2.  All Lesula samples for taxonomy and genetics studies were taken from positively identified individuals, which were photographed and documented.  Ketchum samples were "grab" samples of unknown provenance.  The PLOS ONE editor described them as "the samples used could have come from many different types of animals, and therefore are not sufficiently internally consistent to support the manuscripts conclusions."  We couldn't agree more, we found bear, human, and dog nDNA, even in the same sample (Sample 26). [3, 4]

3.  There IS ample genetics in the Lesula paper, including six figures and one table (Who could miss them?).  The new species was very carefully compared genetically to it's relatives using currently accepted statistical techniques (Bayesian and maximum likelihood) before concluding that it was new.  The Lesula phylotrees make much more sense than Melba Ketchum's fish - chicken - mouse - human trees.   Compare Fig. 1 from [1] to Fig. 2 from [2].   Fig. 2 is a not correct (architecture and distances are wrong)  or informative (the species are too distantly related).   Our own phylotrees based on Ketchum data showed bear and dog for Sample 26 and Sample 140, respectively. [5]  They also showed other species in correct relative positions.   
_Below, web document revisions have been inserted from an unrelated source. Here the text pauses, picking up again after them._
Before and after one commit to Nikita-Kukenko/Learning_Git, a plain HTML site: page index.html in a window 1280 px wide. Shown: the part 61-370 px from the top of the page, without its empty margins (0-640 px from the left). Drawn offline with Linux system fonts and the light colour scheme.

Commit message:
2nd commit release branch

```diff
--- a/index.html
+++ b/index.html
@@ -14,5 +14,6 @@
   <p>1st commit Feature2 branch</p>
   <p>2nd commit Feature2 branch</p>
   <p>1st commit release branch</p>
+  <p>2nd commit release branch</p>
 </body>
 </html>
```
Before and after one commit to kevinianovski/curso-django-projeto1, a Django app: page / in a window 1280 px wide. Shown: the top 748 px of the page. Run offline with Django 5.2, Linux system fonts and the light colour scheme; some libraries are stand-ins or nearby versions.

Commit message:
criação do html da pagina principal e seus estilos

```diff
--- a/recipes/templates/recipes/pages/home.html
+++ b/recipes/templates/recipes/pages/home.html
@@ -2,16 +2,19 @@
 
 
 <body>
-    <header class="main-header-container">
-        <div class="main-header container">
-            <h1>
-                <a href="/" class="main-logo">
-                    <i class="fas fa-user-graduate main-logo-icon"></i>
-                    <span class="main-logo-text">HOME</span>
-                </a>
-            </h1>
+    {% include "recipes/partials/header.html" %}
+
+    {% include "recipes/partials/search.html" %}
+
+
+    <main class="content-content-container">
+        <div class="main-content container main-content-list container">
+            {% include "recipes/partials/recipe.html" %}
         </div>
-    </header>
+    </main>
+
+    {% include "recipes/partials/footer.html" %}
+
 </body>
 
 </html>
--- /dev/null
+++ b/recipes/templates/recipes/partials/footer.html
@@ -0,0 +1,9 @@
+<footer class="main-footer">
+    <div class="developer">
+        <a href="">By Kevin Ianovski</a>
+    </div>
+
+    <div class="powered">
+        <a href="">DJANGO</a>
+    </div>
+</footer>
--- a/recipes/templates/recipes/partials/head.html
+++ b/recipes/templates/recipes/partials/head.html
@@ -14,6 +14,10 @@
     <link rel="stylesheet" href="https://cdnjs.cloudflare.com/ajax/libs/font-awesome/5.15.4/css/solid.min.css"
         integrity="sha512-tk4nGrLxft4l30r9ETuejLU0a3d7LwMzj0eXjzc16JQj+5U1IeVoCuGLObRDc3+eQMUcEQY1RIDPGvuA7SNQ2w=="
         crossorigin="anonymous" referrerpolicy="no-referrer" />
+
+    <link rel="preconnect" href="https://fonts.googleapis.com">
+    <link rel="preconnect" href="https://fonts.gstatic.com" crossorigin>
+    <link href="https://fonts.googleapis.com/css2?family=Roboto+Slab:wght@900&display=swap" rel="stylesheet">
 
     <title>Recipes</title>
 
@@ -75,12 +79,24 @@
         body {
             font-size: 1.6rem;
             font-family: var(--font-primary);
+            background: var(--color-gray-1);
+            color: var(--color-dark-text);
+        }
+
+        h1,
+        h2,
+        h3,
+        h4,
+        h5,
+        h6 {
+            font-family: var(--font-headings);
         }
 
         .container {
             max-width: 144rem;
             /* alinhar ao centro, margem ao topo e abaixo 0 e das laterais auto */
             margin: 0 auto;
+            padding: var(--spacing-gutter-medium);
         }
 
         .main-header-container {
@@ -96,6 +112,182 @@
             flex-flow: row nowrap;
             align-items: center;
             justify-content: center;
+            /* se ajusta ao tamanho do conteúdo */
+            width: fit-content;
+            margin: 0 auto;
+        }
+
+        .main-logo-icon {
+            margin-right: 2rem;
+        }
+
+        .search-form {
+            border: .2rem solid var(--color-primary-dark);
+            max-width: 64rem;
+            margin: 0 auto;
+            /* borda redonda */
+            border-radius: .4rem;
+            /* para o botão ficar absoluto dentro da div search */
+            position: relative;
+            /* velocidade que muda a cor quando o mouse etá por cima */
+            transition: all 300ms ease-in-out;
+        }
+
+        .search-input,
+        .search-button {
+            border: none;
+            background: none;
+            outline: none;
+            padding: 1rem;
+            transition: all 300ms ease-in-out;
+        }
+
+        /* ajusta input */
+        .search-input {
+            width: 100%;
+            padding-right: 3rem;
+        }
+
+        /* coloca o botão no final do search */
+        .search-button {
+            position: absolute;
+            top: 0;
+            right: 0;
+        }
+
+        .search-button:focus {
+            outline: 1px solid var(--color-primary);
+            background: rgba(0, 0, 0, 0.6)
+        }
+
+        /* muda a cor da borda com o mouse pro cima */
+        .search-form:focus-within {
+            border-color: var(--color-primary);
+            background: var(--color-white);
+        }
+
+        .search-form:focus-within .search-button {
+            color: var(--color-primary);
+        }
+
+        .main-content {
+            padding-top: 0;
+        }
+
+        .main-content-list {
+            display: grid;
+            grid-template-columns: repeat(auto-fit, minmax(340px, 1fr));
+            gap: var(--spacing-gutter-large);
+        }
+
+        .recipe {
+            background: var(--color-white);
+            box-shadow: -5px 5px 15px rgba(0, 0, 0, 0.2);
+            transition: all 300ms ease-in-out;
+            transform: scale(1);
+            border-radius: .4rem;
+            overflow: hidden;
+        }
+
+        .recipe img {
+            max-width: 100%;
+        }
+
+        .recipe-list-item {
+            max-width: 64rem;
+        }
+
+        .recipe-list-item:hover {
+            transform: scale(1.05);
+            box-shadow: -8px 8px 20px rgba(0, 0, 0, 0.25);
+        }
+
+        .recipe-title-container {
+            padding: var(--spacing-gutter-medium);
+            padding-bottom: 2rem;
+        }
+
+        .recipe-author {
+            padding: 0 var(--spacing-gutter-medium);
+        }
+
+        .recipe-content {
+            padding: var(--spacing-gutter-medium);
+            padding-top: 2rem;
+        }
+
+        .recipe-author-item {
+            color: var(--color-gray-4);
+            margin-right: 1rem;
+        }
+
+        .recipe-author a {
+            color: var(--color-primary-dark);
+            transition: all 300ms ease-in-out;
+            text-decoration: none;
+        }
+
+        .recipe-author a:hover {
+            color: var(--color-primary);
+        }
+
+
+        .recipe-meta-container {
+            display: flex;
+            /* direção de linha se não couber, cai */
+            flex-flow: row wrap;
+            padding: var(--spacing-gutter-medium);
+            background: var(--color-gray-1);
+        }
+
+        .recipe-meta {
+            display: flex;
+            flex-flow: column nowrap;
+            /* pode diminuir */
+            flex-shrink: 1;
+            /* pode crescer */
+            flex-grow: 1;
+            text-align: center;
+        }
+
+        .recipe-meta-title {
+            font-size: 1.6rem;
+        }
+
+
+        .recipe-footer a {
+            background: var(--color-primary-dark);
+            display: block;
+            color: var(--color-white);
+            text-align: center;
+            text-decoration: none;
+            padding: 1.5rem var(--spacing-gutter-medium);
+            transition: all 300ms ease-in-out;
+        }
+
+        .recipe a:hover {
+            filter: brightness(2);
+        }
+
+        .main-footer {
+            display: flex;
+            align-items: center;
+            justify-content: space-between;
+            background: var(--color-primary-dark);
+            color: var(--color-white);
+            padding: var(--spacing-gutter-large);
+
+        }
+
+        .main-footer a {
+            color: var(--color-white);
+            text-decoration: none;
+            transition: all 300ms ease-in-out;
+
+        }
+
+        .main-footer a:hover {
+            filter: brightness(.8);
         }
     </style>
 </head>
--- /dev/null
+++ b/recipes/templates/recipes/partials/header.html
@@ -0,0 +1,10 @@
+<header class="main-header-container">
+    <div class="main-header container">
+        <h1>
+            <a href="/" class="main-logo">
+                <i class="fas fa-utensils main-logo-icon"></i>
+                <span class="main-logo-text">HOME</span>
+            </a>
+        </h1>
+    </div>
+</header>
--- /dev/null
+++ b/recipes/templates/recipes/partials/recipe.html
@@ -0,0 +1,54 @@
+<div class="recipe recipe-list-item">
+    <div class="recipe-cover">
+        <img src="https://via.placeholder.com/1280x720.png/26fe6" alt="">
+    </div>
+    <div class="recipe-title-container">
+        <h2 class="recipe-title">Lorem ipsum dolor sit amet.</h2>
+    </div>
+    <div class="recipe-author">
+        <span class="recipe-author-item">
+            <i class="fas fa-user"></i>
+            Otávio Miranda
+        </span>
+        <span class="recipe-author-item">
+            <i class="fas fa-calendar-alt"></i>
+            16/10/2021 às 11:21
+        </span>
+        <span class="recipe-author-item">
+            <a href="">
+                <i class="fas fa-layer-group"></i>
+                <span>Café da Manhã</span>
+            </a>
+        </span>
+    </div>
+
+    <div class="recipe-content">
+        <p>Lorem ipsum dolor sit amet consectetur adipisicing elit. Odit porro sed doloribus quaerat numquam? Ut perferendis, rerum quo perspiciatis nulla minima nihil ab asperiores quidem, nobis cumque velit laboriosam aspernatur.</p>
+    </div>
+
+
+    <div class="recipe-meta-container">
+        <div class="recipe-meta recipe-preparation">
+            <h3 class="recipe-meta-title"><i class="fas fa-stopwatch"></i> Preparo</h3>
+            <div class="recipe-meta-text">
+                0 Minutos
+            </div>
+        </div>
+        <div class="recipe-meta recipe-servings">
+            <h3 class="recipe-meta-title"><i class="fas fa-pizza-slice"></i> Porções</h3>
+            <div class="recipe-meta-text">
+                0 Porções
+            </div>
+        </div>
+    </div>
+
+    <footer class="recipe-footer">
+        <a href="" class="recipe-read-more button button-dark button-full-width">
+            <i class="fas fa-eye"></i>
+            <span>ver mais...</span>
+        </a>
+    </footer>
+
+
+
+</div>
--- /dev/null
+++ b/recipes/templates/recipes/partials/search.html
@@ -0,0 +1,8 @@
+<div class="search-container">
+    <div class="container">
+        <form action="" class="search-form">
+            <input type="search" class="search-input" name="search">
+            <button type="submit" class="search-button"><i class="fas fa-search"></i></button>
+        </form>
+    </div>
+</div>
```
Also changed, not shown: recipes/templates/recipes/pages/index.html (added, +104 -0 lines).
4.  The Lesula paper contains detailed taxonomy from multiple measurements on multiple individual monkeys.  Ketchum had no taxonomy because there was no body, just hair, blood, saliva, and nail samples.  These are not definitive.  For example, the toe nail sample, Sample 35, matched the dimensions (taken from the submitters' website) of my big toe nail.

5.  The Lesula monkey's behavior, including vocalizations,  was studied in the field and in captivity and compared to its nearest relative, C. hamlyni.  Ketchum had no behavioral data, because only one sleeping individual was observed (if you believe it - the Chewbacca).

Sip the Koolaid if you must, but please bring an informed designated driver. 


[1]  Hart JA, Detwiler KM, Gilbert CC, Burrell AS, Fuller JL, Emetshu M, et al. (2012) Lesula: A New Species of Cercopithecus Monkey Endemic to the Democratic Republic of Congo and Implications for Conservation of Congo’s Central Basin. PLoS ONE 7(9): e44271. doi:10.1371/journal.pone.0044271

[2]  See Sasquatch Genome Project link at right.

[3]  See link to Paper 1 at right.

[4]  See link to Paper 3 at right.

[5]  See on this blog, December 30, 2014,  "Melba Ketchum’s Experts and Their Mistakes: What’s in a Phylotree. "

Fig. 1.  Taken from Ref. [1].
Fig. 1.  Taken directly from [1] without changes.  Correctly shows phylogenetic relationships among the monkeys closest to the new species (C. lomaniensis), has a caption, and is discussed in the text.

Fig. 2. Taken from [5], Redrawn from [2]. 

Fig. 2.  Original [2] had no caption, was unreadable without zooming and panning (which looses overall perspective), and was not discussed in the text.  Hence it was redrawn and discussed in [5], as appropriate for such an unusual phylogram.